By Ian Goldin

AMMAN – The low price of water is the main factor preventing water conservation in rural Jordan, according to a report issued by the International Water Association (IWA).

In contrast, higher prices would provide economic incentives for farmers to be more water efficient and the conserved water could help supply the rising demand in Amman, the report explained.

Early this year, the government implemented an increase in water tariffs for consumers who use an above-average amount of water. However, the Ministry of Water and Irrigation stressed that the price of water used for irrigation will remain unchanged due to the agriculture sector’s contribution to the economy.

But the IWA report pointed out that “irrigated agriculture consumes 75 per cent of [Jordan’s] water, while contributing to only 4 per cent of national income”.

Raed Al Tabini, one of the researchers who authored the report, pointed to inefficient farming and irrigation practices as among the main sources of the water crisis.

“Farmers over-pump water and over-irrigate their crops,” he told The Jordan Times.

“If we don’t address the whole of the problem – including both wasteful consumers in Amman and wasteful farmers in Mafraq – it will never be solved.”

In addition to over-irrigation, farmers also tend to grow water intensive crops.
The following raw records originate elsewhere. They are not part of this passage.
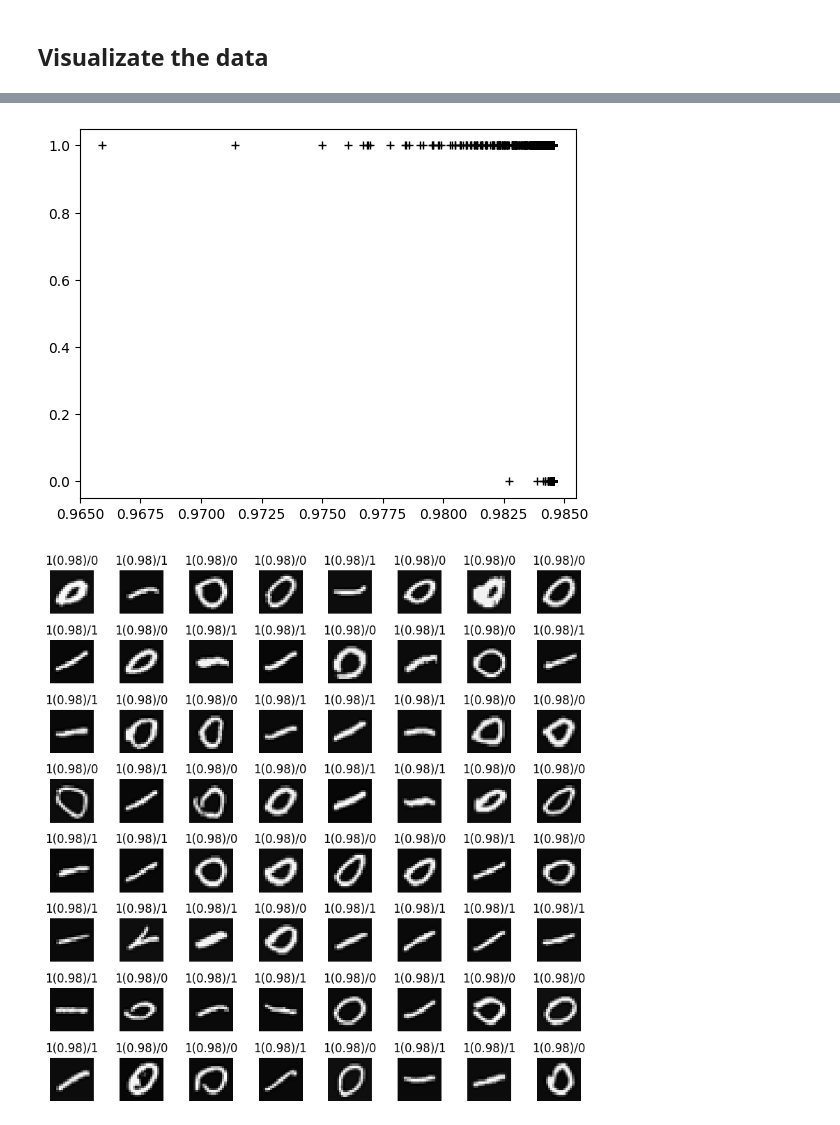
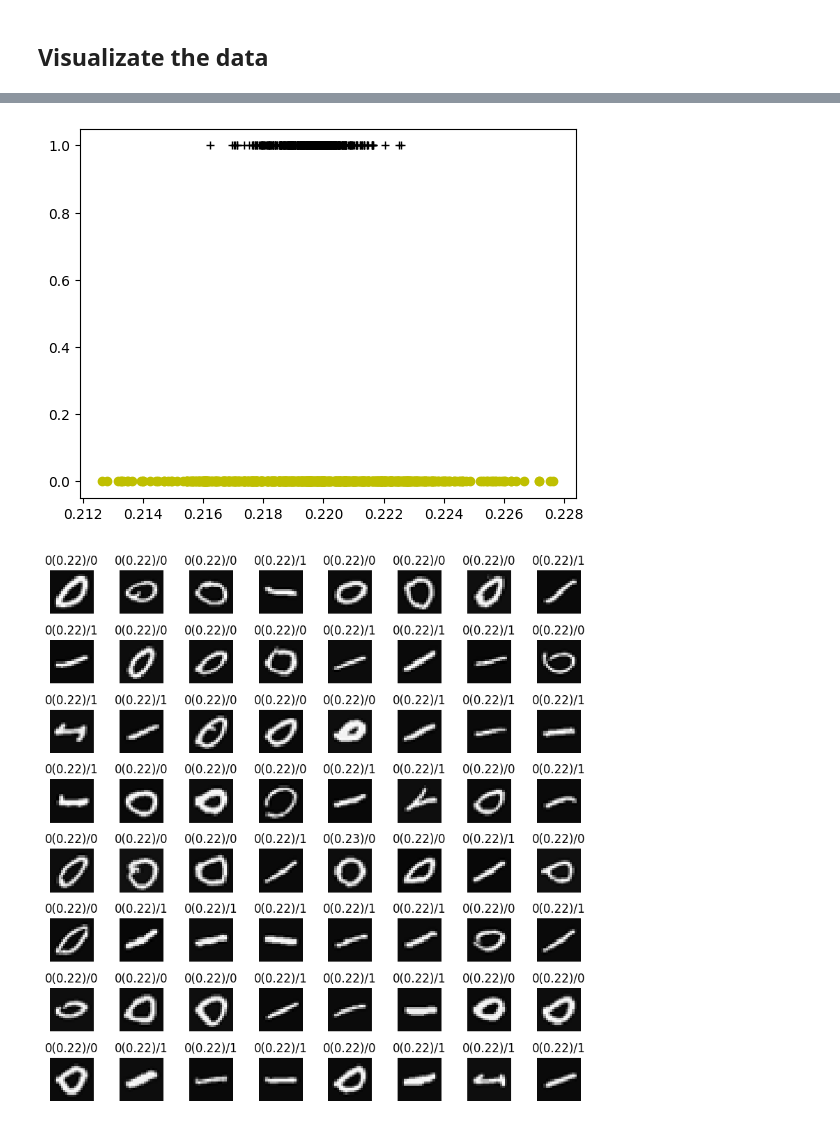
Before and after one commit to flybug/machine-learning-lab, a Jupyter notebook: neural_network.ipynb, the cells around one changed output, grey strips where cells are left out. Drawn from its saved outputs; the diff is of its cells as text; code cells hidden in the pictures.

```diff
--- a/neural_network.ipynb
+++ b/neural_network.ipynb
@@ -80,8 +80,10 @@ class BinaryCrossEntropy(LossFunction):
     # pylint: disable=missing-class-docstring
 
     def compute_loss(self, p_hat: NDArray, y: NDArray) -> NDArray:
-    # pylint: disable=missing-function-docstring
-        loss = -y * np.log(p_hat) - (1 - y) * np.log(1 - p_hat)
+        # pylint: disable=missing-function-docstring
+        epsilon = 1e-7
+        p_hat_clipped = np.clip(p_hat, epsilon, 1. - epsilon)
+        loss = -(y * np.log(p_hat_clipped)) - (1 - y) * np.log(1 - p_hat_clipped)
         return loss
 
     def derivative(self, p_hat: NDArray, y: NDArray) -> NDArray:
@@ -127,7 +129,7 @@ class ReluActivation(ActivationFunction):
 
     def activation(self, z: NDArray) -> NDArray:
         # pylint: disable=missing-function-docstring
-        return np.max(0, z)
+        return np.maximum(0, z)
 
     def derivative(self, a: NDArray) -> NDArray:
         # pylint: disable=missing-function-docstring
@@ -136,7 +138,7 @@ class ReluActivation(ActivationFunction):
 class NeuralLayer:
     # pylint: disable=missing-class-docstring
 
-    def __init__(self, units: int, act_function: ActivationFunction, lr: float = 0.01, lambda_: float = 0):
+    def __init__(self, units: int, act_function: ActivationFunction, lr: float = 0.001, lambda_: float = 0):
         # pylint: disable=missing-function-docstring
         self.units = units
         self.act_function = act_function
@@ -154,7 +156,8 @@ class NeuralLayer:
 
     def init_weights(self, dim_in: int):
         # pylint: disable=missing-function-docstring
-        self.w = 0.5 * (np.random.randn(dim_in, self.units) - 0.5)
+        self.w = np.random.randn(dim_in, self.units) * np.sqrt(2. / dim_in)
+        # self.w = 0.5 * (np.random.randn(dim_in, self.units) - 0.5)
         self.b = np.random.randn(self.units)
 
     def weights(self) -> Tuple[NDArray, NDArray]:
@@ -173,12 +176,15 @@ class NeuralLayer:
     def backward(self, dz: NDArray):
         # pylint: disable=missing-function-docstring
 
+        activation_grad = self.act_function.derivative(self.a_out)
+        delta = dz * activation_grad
+        bwd_dz = np.dot(delta, self.w.T)
+
         m = self.a_in.shape[0]
-        bwd_dz = np.dot(dz, self.w.T) * self.act_function.derivative(self.a_in)
-        dj_dw = np.dot(self.a_in.T, dz) / m
+        dj_dw = np.dot(self.a_in.T, delta) / m
         if self.lambda_ != 0:
             dj_dw += (self.lambda_ / m) * self.w
-        dj_db = np.sum(dz, axis = 0) / m
+        dj_db = np.sum(delta, axis = 0) / m
         self.w -= self.lr * dj_dw
         self.b -= self.lr * dj_db
 
@@ -209,7 +215,7 @@ class NeuralNetwork:
         loss = self.loss_function.compute_loss(p_hat, y)
 
         m = y.shape[0]
-        cost_without_reg = sum(loss.flatten()) / m
+        cost_without_reg = np.sum(loss) / m
 
         reg_cost = 0
         w_num = 0
@@ -241,6 +247,7 @@ class NeuralNetwork:
         for i in range(epochs):
             p_hat = self.forward(x)
             cost, loss = self.compute_cost(p_hat, y, lambda_)
+            print(f'Epoch {i:10d}: Cost {cost:8.4f}')
             if i % num_prints == 0:
                 print(f'Epoch {i:10d}: Cost {cost:8.4f}')
 
@@ -272,7 +279,7 @@ nn.add_layer(NeuralLayer(15, SigmoidActivation()))
 nn.add_layer(NeuralLayer(1, SigmoidActivation()))
 def train():
     # pylint: disable=missing-function-docstring
-    epochs = 500
+    epochs = 1000
     p_hat = nn.fit(x_train, y_train, epochs)
     print(f'X shape: {x_train.shape}')
     print(f'y shep: {y_train.shape}')
@@ -286,8 +293,8 @@ def train():
 
 def plot_data(x, y, pos_label="y=1", neg_label="y=0"):
     # pylint: disable=missing-function-docstring
-    positive = x[:,0] > 0.5
-    negative = x[:,0] <= 0.5
+    positive = y == 1
+    negative = y == 0
     # Plot examples
     plt.plot(x[positive, 0], y[positive], 'k+', label=pos_label)
     plt.plot(x[negative, 0], y[negative], 'yo', label=neg_label)
@@ -295,10 +302,13 @@ def plot_data(x, y, pos_label="y=1", neg_label="y=0"):
 
 def test_predict():
     # pylint: disable=missing-function-docstring
-    p_hat = nn.predict(x_train).flatten()
-    p = np.zeros(p_hat.shape[0])
+    p_hat = nn.predict(x_train)
+    print(f'shape: p_hat {p_hat.shape}, y_train {y_train.shape}')
+    p = np.where(p_hat > 0.5, 1, 0)
+
     postive_idx = p_hat > 0.5
-    p[postive_idx] = 1
+    print(f'postive counter: {np.sum(postive_idx)}')
+
     print(f'Train Accuracy: {np.mean(p == y_train) * 100:3.2f}%')
 
     m, n = x_train.shape
@@ -316,7 +326,7 @@ def test_predict():
         ax.imshow(x_random_reshaped, cmap='gray')
 
         # Display the label above the image
-        ax.set_title(f'{int(p[random_index])}({p_hat[random_index]:.2f})/{y_train[random_index,0]}')
+        ax.set_title(f'{int(p[random_index,0])}({p_hat[random_index,0]:.2f})/{y_train[random_index,0]}')
         ax.set_axis_off()
 
 # test_neural_network()
@@ -342,3 +352,3 @@ p_hat shape: (1000, 1)
 Train Accuracy: 50.00%
-[figure, old version]
+[figure, new version]
-[figure, old version]
+[figure, new version]
```
Also changed, not shown: parts of 2 cells of this notebook.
Some of the crops most frequently farmed in Jordan are citrus fruits, tomatoes, strawberries and melons, according to the Department of Statistics.

Economists have advocated virtual water, a policy that would encourage farmers to grow crops that need less water, while importing more water-intensive crops from neighbouring countries. However, food security remains a “major national goal”, the report added, so officials may be wary of relying on imports.

Other projects are designed to supply more water to urban centres like Amman. These include the Red Sea-Dead Sea Water Conveyance Programme, which would bring water by canal from the Red Sea to the Dead Sea, and the Disi Water Project, which would pump water through a 325-kilometre pipeline from the Disi aquifer to Amman, according to the report.

Speaking about these projects last month at the International Water Association Specialist Conference on Efficient Use and Management of Water, USAID acting Mission Director Dana Mansouri said: “Today’s solutions to water scarcity are three: to transport freshwater in at great expense; to create fresh water from salt water at even greater expense; and to use water more efficiently, which actually saves money.”

This winter was the driest in 12 years, according to the Jordan Meteorological Department. A report by the Strategic Foresight Group predicts demand for water in Jordan will be at least three times greater than its availability by 2030.